Alaska Supreme Court Cools Down Standard for Establishing State Law Wage & Hour Exemptions
Answering the first of two certified questions from an Alaska federal court and overturning nearly 30-year-old precedent, the Alaska Supreme Court has held that an employer need only establish an exemption under the Alaska Wage and Hour Act by a “preponderance of the evidence,” rather than “beyond a reasonable doubt.” Buntin v. 00073 Tmb Schlumberger Tech. Corp., 2021 Alas. LEXIS 74 (Alaska June 11, 2021). In answering the second certified question, the Court concluded that those exemptions “explicitly linked” in the State law to the comparable exemptions under the federal Fair Labor Standards Act (FLSA) should be given a “fair reading,” while those exemptions not so linked should continue to be “narrowly construed.”

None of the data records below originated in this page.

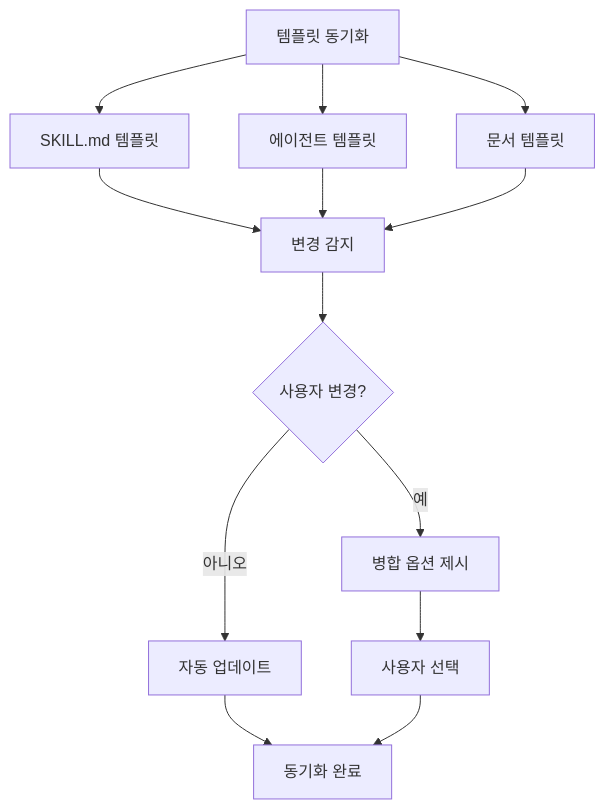
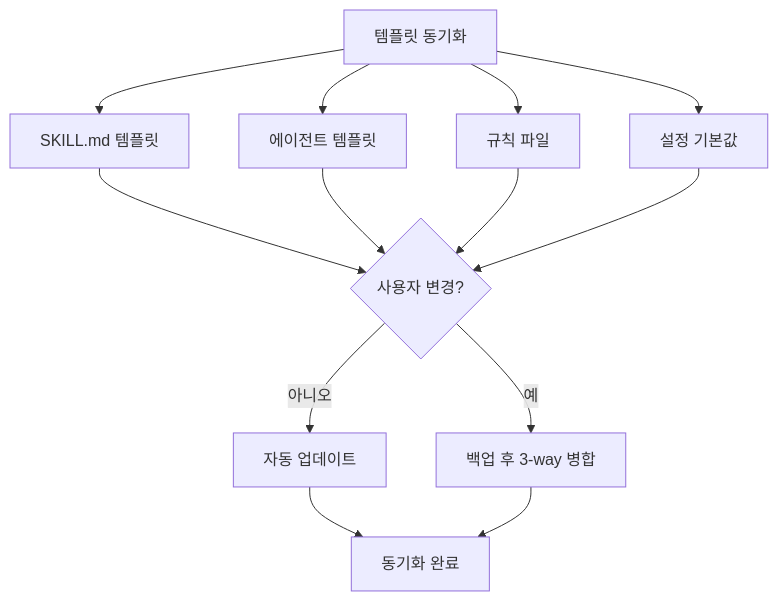
Before and after one commit to modu-ai/moai-adk: the second of 2 diagrams in docs-site/content/ko/getting-started/update.md, drawn with Mermaid. The commit also changed other lines of this file and 180 other files, not shown here.

````diff
--- a/docs-site/content/ko/getting-started/update.md
+++ b/docs-site/content/ko/getting-started/update.md
@@ -166,19 +100,18 @@
 ```mermaid
 graph TD
-    A[템플릿 동기화] --> B[SKILL.md 템플릿]
-    A --> C[에이전트 템플릿]
-    A --> D[문서 템플릿]
+    A["템플릿 동기화"] --> B["SKILL.md 템플릿"]
+    A --> C["에이전트 템플릿"]
+    A --> D["규칙 파일"]
+    A --> E["설정 기본값"]
 
-    B --> E[변경 감지]
-    C --> E
-    D --> E
+    B --> F{"사용자 변경?"}
+    C --> F
+    D --> F
+    E --> F
 
-    E --> F{사용자 변경?}
+    F -->|"아니오"| G["자동 업데이트"]
+    F -->|"예"| H["백업 후 3-way 병합"]
 
-    F -->|아니오| G[자동 업데이트]
-    F -->|예| H[병합 옵션 제시]
-
-    G --> I[동기화 완료]
-    H --> J[사용자 선택]
-    J --> I
+    G --> I["동기화 완료"]
+    H --> I
 ```
````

Nearly three decades ago, the Alaska Supreme Court first held, in Dayhoff v. Temsco Helicopters, Inc., 848 P.2d 1367 (Alaska 1993), that an employer must prove the existence of an exemption to the overtime requirements of the Alaska Wage and Hour Act (AWHA) “beyond a reasonable doubt.” Since then, the Court has reiterated that burden of proof on at least two other occasions. But no more.

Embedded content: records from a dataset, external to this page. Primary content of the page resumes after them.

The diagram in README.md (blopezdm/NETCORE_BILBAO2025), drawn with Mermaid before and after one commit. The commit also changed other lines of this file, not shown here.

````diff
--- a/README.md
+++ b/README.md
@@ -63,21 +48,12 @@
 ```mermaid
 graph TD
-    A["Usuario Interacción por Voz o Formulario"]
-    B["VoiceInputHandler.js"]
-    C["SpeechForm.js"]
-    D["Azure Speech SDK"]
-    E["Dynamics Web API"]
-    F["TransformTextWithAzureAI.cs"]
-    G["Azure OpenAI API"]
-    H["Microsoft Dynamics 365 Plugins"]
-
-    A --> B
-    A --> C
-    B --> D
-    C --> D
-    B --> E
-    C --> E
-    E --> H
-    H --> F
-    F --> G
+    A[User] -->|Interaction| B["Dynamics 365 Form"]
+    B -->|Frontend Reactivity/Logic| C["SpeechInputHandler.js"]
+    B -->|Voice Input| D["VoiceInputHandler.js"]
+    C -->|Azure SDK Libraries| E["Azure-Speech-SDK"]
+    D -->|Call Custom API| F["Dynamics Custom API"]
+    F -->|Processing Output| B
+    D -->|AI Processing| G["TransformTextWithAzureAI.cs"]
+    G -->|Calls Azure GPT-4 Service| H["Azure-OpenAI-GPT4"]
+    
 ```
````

In answering the first certified question, the Court acknowledged that, in Dayhoff, it had misconstrued the holding of the federal court of claims case on which it premised its conclusion that the reasonable-doubt standard applied to exemptions under the FLSA, and by extension to analogous claims under the AWHA. “It was error to take [the federal claims court holding] out of context in Dayhoff, and we should have adopted the preponderance of the evidence standard of proof. The [‘]beyond a reasonable doubt[’] standard of proof adopted in Dayhoff was originally erroneous.” The Court added, “Adopting a preponderance of evidence standard promotes consistency between Alaska and federal law and removes unnecessary confusion from the trial process.”

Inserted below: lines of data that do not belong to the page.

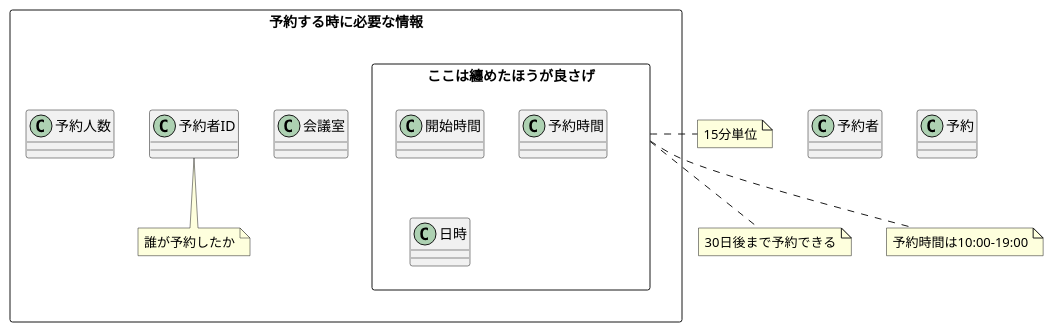
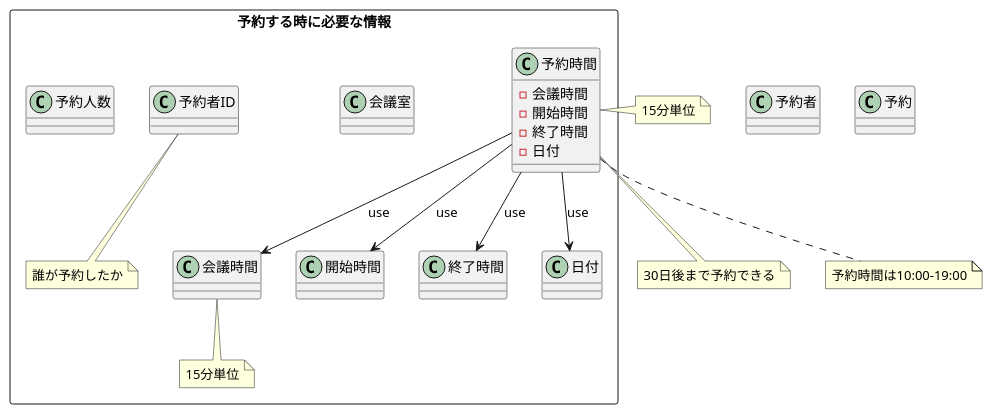
One commit to jnuank/meeting-room changed the diagram in diagram/domainmodel.pu. Above: the diagram before and after it, drawn with PlantUML. The commit also changed 3 other files, not shown here.

```diff
--- a/diagram/domainmodel.pu
+++ b/diagram/domainmodel.pu
@@ -1,31 +1,40 @@
 @startuml
 
 class 予約者
 class 予約
 
 rectangle 予約する時に必要な情報 {
     class 会議室
     class 予約者ID
-    rectangle ここは纏めたほうが良さげ {
-        class 開始時間
-        class 予約時間
-        class 日時
+    class 会議時間
+    note bottom of 会議時間
+    15分単位
+    end note
+    class 予約時間 {
+        - 会議時間
+        - 開始時間
+        - 終了時間
+        - 日付
     }
+    予約時間 --> 会議時間 : use
+    予約時間 --> 開始時間 : use
+    予約時間 --> 終了時間 : use
+    予約時間 --> 日付 : use
     class 予約人数
     class 予約者ID
     note bottom of 予約者ID
     誰が予約したか
     end note 
 }
 
-note right of ここは纏めたほうが良さげ
+note right of 予約時間
 15分単位
 end note
-note bottom of ここは纏めたほうが良さげ
+note bottom of 予約時間
 30日後まで予約できる
 end note
-note bottom of ここは纏めたほうが良さげ
+note bottom of 予約時間
 予約時間は10:00-19:00
 end note
 
 @enduml
```
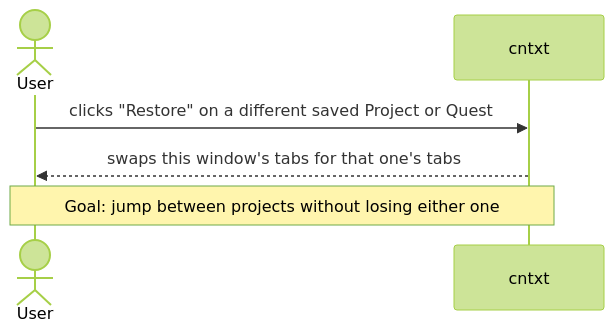
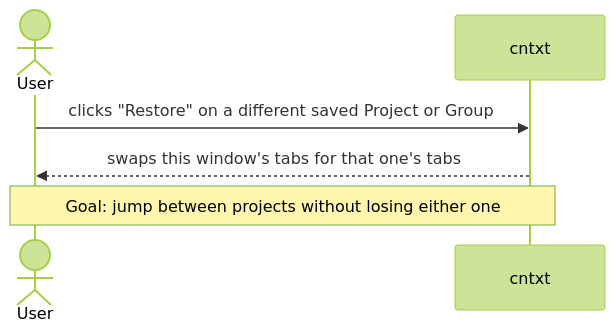
One commit to enyhma/cntxt changed the tenth of 11 diagrams in docs/workflows.md. Above: the diagram before and after it, drawn with Mermaid (forest theme). The commit also changed other lines of this file and 7 other files, not shown here.

First line of the commit message:
docs: rename Quest to Group across CLAUDE.md and docs/

````diff
--- a/docs/workflows.md
+++ b/docs/workflows.md
@@ -248,9 +248,9 @@
 ```mermaid
 sequenceDiagram
     actor User
     participant cntxt
 
-    User->>cntxt: clicks "Restore" on a different saved Project or Quest
+    User->>cntxt: clicks "Restore" on a different saved Project or Group
     cntxt-->>User: swaps this window's tabs for that one's tabs
     Note over User,cntxt: Goal: jump between projects without losing either one
 ```
````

However, in answering the second certified question, the Court noted that the AWHA has not adopted the FLSA in all respects. Thus, while the U.S. Supreme Court recently held, in Encino Motorcars v. Navarro, 138 S. Ct. 1134 (2018), that exemptions under the FLSA should be given a ”fair reading,” only those exemptions under the AWHA that are directly tied to the same exemptions under the FLSA – notably, the Executive, Administrative, and Professional exemptions – likewise should be fairly interpreted. Otherwise, the longstanding, pre-Encino Motorcars standard of narrowly construing exemptions under the AWHA remains in place.